• [DATA SHOWN]:
┌──
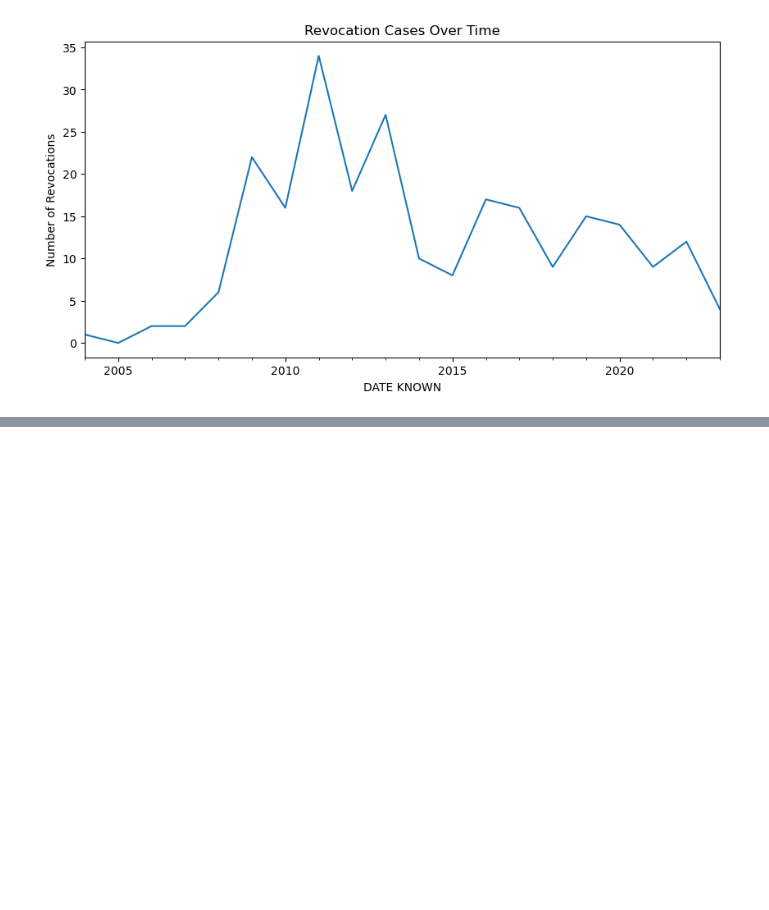
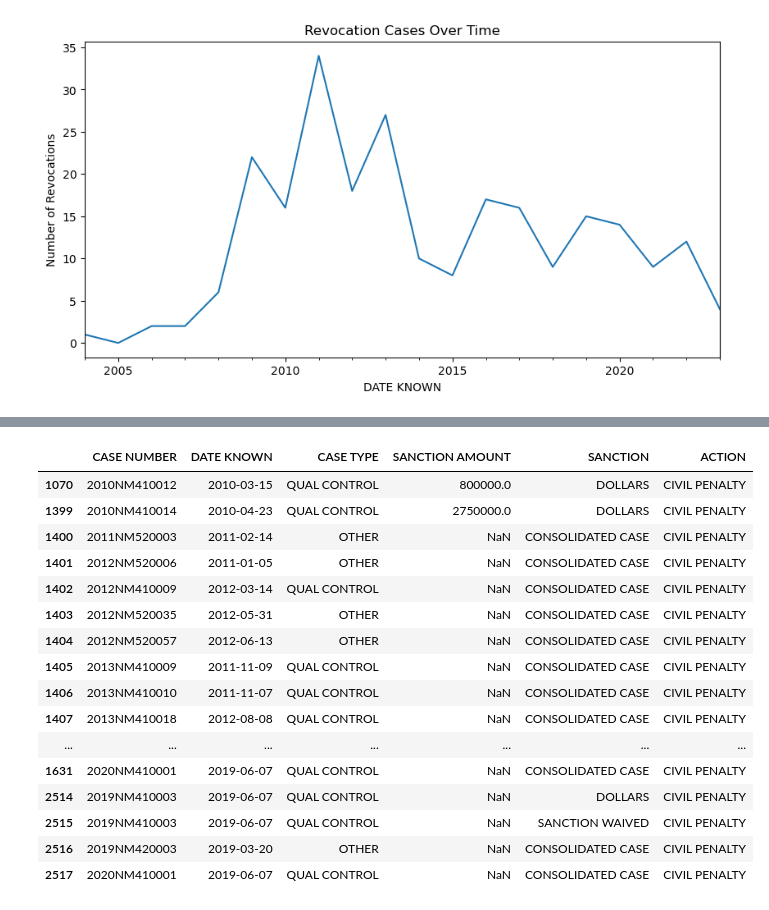
Before and after one commit to dcuongvo/FAA_Enforcement_Monitoring_System, a Jupyter notebook: notebooks/faa_enforcement_trend_analysis.ipynb, the cells around one changed output, grey strips where cells are left out. Saved outputs shown, nothing was run; the diff lists cells and outputs as text; code cells hidden in the pictures; blank space fills up the shorter version.

```diff
--- a/notebooks/faa_enforcement_trend_analysis.ipynb
+++ b/notebooks/faa_enforcement_trend_analysis.ipynb
@@ -121,0 +199,21 @@ Name: count, dtype: int64
+# %%
+boeing_cases = df[df["NAME"].str.contains("BOEING", case=False)]
+boeing_cases[["CASE NUMBER", "DATE KNOWN", "CASE TYPE", "SANCTION AMOUNT", "SANCTION", "ACTION"]]
+# %% [output]
+|  | CASE NUMBER | DATE KNOWN | CASE TYPE | SANCTION AMOUNT | SANCTION | ACTION |
+| 1070 | 2010NM410012 | 2010-03-15 | QUAL CONTROL | 800000.0 | DOLLARS | CIVIL PENALTY |
+| 1399 | 2010NM410014 | 2010-04-23 | QUAL CONTROL | 2750000.0 | DOLLARS | CIVIL PENALTY |
+| 1400 | 2011NM520003 | 2011-02-14 | OTHER | NaN | CONSOLIDATED CASE | CIVIL PENALTY |
+| 1401 | 2012NM520006 | 2011-01-05 | OTHER | NaN | CONSOLIDATED CASE | CIVIL PENALTY |
+| 1402 | 2012NM410009 | 2012-03-14 | QUAL CONTROL | NaN | CONSOLIDATED CASE | CIVIL PENALTY |
+| 1403 | 2012NM520035 | 2012-05-31 | OTHER | NaN | CONSOLIDATED CASE | CIVIL PENALTY |
+| 1404 | 2012NM520057 | 2012-06-13 | OTHER | NaN | CONSOLIDATED CASE | CIVIL PENALTY |
+| 1405 | 2013NM410009 | 2011-11-09 | QUAL CONTROL | NaN | CONSOLIDATED CASE | CIVIL PENALTY |
+| 1406 | 2013NM410010 | 2011-11-07 | QUAL CONTROL | NaN | CONSOLIDATED CASE | CIVIL PENALTY |
+| 1407 | 2013NM410018 | 2012-08-08 | QUAL CONTROL | NaN | CONSOLIDATED CASE | CIVIL PENALTY |
+| ... | ... | ... | ... | ... | ... | ... |
+| 1631 | 2020NM410001 | 2019-06-07 | QUAL CONTROL | NaN | CONSOLIDATED CASE | CIVIL PENALTY |
+| 2514 | 2019NM410003 | 2019-06-07 | QUAL CONTROL | NaN | DOLLARS | CIVIL PENALTY |
+| 2515 | 2019NM410003 | 2019-06-07 | QUAL CONTROL | NaN | SANCTION WAIVED | CIVIL PENALTY |
+| 2516 | 2019NM420003 | 2019-03-20 | OTHER | NaN | CONSOLIDATED CASE | CIVIL PENALTY |
+| 2517 | 2020NM410001 | 2019-06-07 | QUAL CONTROL | NaN | CONSOLIDATED CASE | CIVIL PENALTY |
```
Also changed, not shown: parts of 10 cells of this notebook, 4 other files.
└──
• [WORK TO BE COMPLETED]:
For this exercise, print all of the entries exactly as they appear, but without pictures.

• [RESPONSE BELOW]:
Before and after one commit to dcuongvo/FAA_Enforcement_Monitoring_System, a Jupyter notebook: notebooks/faa_enforcement_trend_analysis.ipynb, the cells around one changed output, grey strips where cells are left out. Saved outputs shown, nothing was run; the diff lists cells and outputs as text; code cells hidden in the pictures; blank space fills up the shorter version.

```diff
--- a/notebooks/faa_enforcement_trend_analysis.ipynb
+++ b/notebooks/faa_enforcement_trend_analysis.ipynb
@@ -121,0 +199,21 @@ Name: count, dtype: int64
+# %%
+boeing_cases = df[df["NAME"].str.contains("BOEING", case=False)]
+boeing_cases[["CASE NUMBER", "DATE KNOWN", "CASE TYPE", "SANCTION AMOUNT", "SANCTION", "ACTION"]]
+# %% [output]
+|  | CASE NUMBER | DATE KNOWN | CASE TYPE | SANCTION AMOUNT | SANCTION | ACTION |
+| 1070 | 2010NM410012 | 2010-03-15 | QUAL CONTROL | 800000.0 | DOLLARS | CIVIL PENALTY |
+| 1399 | 2010NM410014 | 2010-04-23 | QUAL CONTROL | 2750000.0 | DOLLARS | CIVIL PENALTY |
+| 1400 | 2011NM520003 | 2011-02-14 | OTHER | NaN | CONSOLIDATED CASE | CIVIL PENALTY |
+| 1401 | 2012NM520006 | 2011-01-05 | OTHER | NaN | CONSOLIDATED CASE | CIVIL PENALTY |
+| 1402 | 2012NM410009 | 2012-03-14 | QUAL CONTROL | NaN | CONSOLIDATED CASE | CIVIL PENALTY |
+| 1403 | 2012NM520035 | 2012-05-31 | OTHER | NaN | CONSOLIDATED CASE | CIVIL PENALTY |
+| 1404 | 2012NM520057 | 2012-06-13 | OTHER | NaN | CONSOLIDATED CASE | CIVIL PENALTY |
+| 1405 | 2013NM410009 | 2011-11-09 | QUAL CONTROL | NaN | CONSOLIDATED CASE | CIVIL PENALTY |
+| 1406 | 2013NM410010 | 2011-11-07 | QUAL CONTROL | NaN | CONSOLIDATED CASE | CIVIL PENALTY |
+| 1407 | 2013NM410018 | 2012-08-08 | QUAL CONTROL | NaN | CONSOLIDATED CASE | CIVIL PENALTY |
+| ... | ... | ... | ... | ... | ... | ... |
+| 1631 | 2020NM410001 | 2019-06-07 | QUAL CONTROL | NaN | CONSOLIDATED CASE | CIVIL PENALTY |
+| 2514 | 2019NM410003 | 2019-06-07 | QUAL CONTROL | NaN | DOLLARS | CIVIL PENALTY |
+| 2515 | 2019NM410003 | 2019-06-07 | QUAL CONTROL | NaN | SANCTION WAIVED | CIVIL PENALTY |
+| 2516 | 2019NM420003 | 2019-03-20 | OTHER | NaN | CONSOLIDATED CASE | CIVIL PENALTY |
+| 2517 | 2020NM410001 | 2019-06-07 | QUAL CONTROL | NaN | CONSOLIDATED CASE | CIVIL PENALTY |
```
Also changed, not shown: parts of 10 cells of this notebook, 4 other files.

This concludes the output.